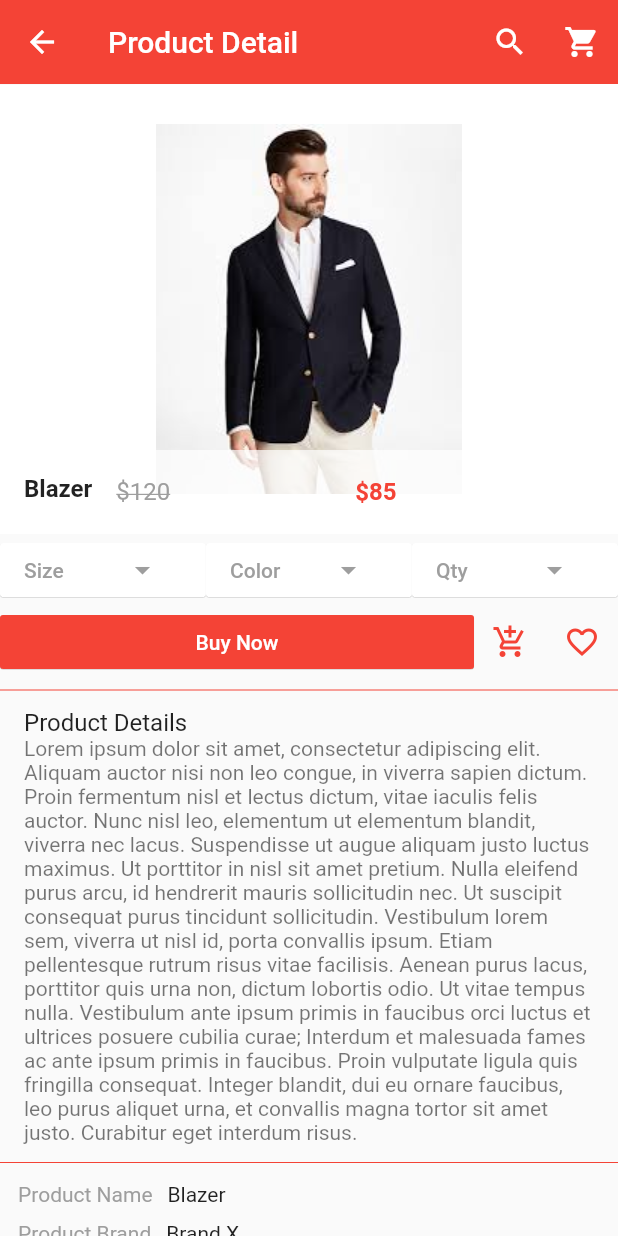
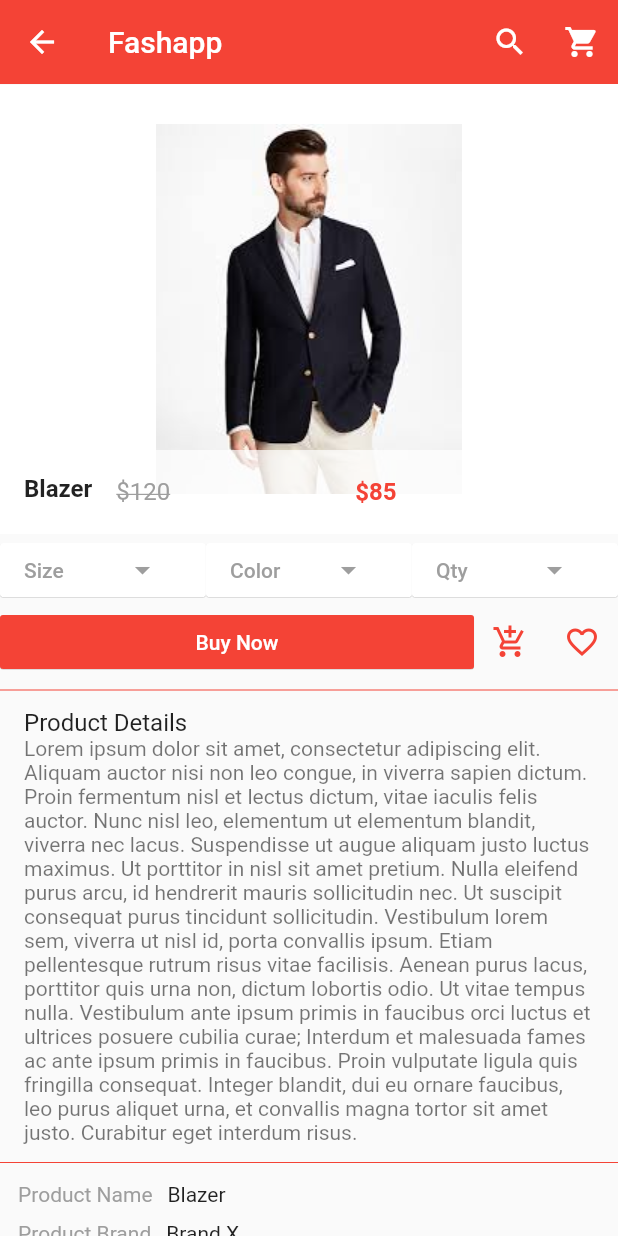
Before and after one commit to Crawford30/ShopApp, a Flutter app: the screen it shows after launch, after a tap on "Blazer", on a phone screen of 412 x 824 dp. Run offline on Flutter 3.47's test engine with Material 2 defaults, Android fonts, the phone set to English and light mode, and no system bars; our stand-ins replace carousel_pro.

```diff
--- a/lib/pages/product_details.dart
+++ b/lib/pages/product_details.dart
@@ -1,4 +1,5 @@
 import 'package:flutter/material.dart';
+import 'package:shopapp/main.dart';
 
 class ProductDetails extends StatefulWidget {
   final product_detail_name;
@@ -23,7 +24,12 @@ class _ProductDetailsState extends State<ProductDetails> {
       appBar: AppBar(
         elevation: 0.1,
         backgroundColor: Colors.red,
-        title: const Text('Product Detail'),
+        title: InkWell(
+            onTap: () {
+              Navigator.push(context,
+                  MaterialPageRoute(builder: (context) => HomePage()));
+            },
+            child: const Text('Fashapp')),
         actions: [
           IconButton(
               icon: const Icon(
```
==============================
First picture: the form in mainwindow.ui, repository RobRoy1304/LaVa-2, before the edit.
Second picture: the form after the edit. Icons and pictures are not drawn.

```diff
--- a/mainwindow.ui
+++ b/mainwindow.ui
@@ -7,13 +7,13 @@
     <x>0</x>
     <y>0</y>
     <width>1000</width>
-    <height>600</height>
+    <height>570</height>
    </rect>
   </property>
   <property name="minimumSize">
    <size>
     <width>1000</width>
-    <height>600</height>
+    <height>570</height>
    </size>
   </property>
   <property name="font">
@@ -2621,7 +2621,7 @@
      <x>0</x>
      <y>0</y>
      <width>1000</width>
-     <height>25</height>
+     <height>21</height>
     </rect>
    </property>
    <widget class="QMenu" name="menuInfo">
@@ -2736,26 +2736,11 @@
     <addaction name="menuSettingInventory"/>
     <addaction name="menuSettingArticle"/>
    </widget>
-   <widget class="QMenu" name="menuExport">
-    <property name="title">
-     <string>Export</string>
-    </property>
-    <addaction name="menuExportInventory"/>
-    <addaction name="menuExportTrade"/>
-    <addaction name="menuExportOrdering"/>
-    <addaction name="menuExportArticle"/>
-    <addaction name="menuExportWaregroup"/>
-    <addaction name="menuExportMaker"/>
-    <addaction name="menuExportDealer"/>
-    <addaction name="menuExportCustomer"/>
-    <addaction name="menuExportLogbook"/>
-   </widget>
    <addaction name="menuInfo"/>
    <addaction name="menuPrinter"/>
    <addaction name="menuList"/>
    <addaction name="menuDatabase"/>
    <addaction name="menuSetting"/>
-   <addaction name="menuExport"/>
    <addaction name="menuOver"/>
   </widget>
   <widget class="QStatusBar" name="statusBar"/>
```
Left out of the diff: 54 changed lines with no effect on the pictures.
==============================
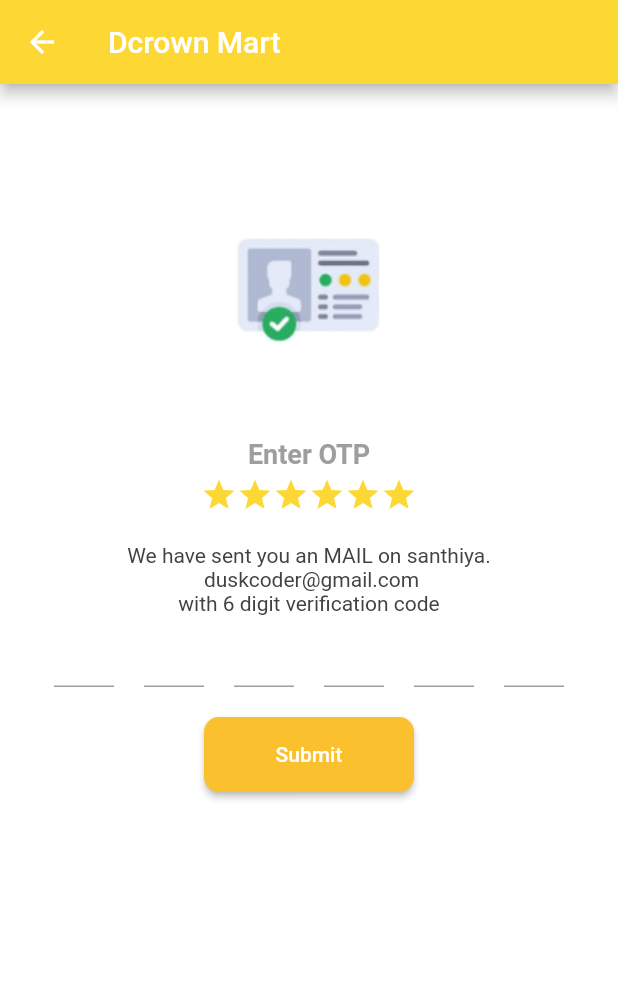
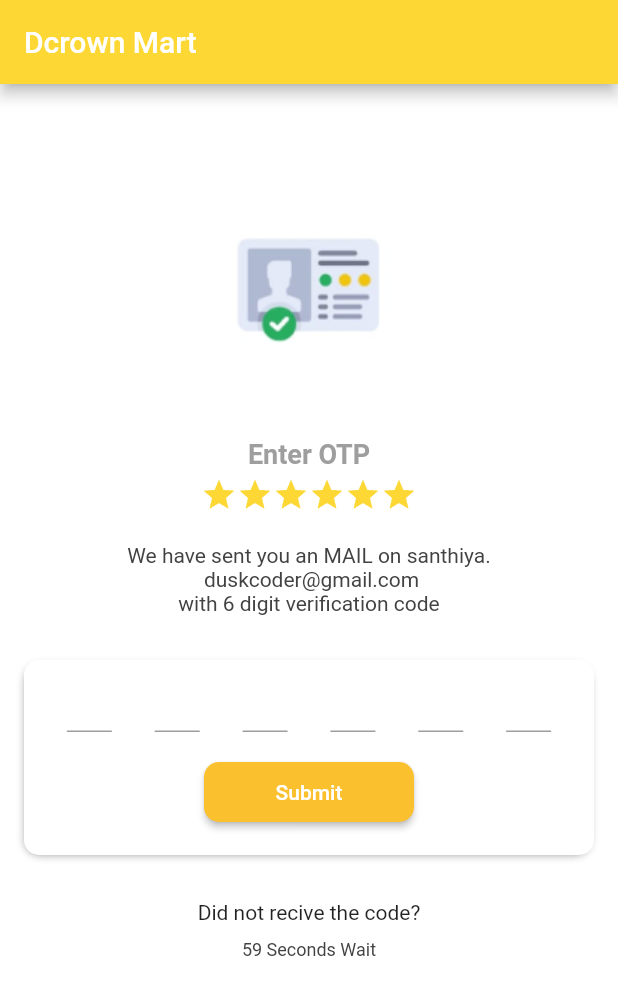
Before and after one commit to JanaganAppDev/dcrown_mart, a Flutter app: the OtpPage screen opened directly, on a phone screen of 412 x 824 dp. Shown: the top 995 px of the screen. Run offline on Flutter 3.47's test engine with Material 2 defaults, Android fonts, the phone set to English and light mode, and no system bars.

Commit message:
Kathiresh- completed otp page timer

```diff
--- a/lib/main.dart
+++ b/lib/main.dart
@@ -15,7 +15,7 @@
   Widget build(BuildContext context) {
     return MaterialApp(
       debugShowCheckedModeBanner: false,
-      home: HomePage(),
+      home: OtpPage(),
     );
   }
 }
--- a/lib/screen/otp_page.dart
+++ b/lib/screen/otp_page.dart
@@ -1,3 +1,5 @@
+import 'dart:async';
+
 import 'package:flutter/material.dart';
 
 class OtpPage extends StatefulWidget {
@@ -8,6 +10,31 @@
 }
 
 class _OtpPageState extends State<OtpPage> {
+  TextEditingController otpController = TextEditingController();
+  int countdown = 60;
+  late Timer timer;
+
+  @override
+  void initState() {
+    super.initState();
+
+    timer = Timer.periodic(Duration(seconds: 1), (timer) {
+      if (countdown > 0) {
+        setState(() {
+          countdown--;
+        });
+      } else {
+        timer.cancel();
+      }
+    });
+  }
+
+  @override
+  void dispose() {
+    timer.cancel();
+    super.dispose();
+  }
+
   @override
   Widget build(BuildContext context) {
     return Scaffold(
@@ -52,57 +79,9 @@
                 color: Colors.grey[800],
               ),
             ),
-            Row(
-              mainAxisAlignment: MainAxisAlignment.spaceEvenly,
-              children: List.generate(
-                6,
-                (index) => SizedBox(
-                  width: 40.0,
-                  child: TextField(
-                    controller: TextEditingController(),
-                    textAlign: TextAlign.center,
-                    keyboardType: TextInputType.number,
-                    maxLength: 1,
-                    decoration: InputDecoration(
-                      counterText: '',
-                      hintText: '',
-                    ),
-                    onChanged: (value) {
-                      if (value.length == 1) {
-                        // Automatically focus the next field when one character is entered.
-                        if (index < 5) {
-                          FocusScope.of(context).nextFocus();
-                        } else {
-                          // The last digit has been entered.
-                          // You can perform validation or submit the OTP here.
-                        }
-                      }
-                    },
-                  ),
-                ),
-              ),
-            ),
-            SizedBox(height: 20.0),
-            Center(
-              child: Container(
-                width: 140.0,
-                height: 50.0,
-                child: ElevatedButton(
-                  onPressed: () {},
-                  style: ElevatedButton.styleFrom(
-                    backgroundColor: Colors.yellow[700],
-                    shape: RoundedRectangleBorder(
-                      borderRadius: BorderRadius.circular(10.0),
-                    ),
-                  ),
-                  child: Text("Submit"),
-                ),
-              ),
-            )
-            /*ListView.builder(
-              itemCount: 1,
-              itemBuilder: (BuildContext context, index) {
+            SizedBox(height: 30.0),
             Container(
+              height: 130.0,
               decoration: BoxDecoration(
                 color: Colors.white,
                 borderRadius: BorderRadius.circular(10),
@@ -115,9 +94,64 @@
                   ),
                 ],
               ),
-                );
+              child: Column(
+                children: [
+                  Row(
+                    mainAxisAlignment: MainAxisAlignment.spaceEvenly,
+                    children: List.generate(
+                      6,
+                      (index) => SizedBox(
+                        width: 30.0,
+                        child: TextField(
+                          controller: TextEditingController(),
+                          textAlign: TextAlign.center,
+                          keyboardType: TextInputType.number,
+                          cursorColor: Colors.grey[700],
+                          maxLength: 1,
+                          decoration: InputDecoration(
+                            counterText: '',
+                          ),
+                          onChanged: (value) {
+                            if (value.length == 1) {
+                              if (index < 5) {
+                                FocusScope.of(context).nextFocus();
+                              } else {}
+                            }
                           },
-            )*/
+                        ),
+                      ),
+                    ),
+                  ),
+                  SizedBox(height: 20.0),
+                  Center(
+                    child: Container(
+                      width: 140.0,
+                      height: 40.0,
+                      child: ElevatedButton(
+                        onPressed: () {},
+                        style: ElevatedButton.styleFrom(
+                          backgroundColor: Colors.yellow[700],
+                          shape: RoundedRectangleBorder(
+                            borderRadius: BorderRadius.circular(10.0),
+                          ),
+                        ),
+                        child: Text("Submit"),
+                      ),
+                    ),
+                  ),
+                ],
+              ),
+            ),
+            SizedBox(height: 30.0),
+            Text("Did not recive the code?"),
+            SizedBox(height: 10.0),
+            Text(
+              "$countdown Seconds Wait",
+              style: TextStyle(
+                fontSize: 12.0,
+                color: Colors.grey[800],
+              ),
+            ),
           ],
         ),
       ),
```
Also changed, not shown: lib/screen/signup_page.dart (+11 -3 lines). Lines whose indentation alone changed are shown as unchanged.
==============================
▶ **EXERCISE**
Above is a listing; report how many of its lines include the word "timer", giving the number only.

▶ **TASK RESPONSE**
5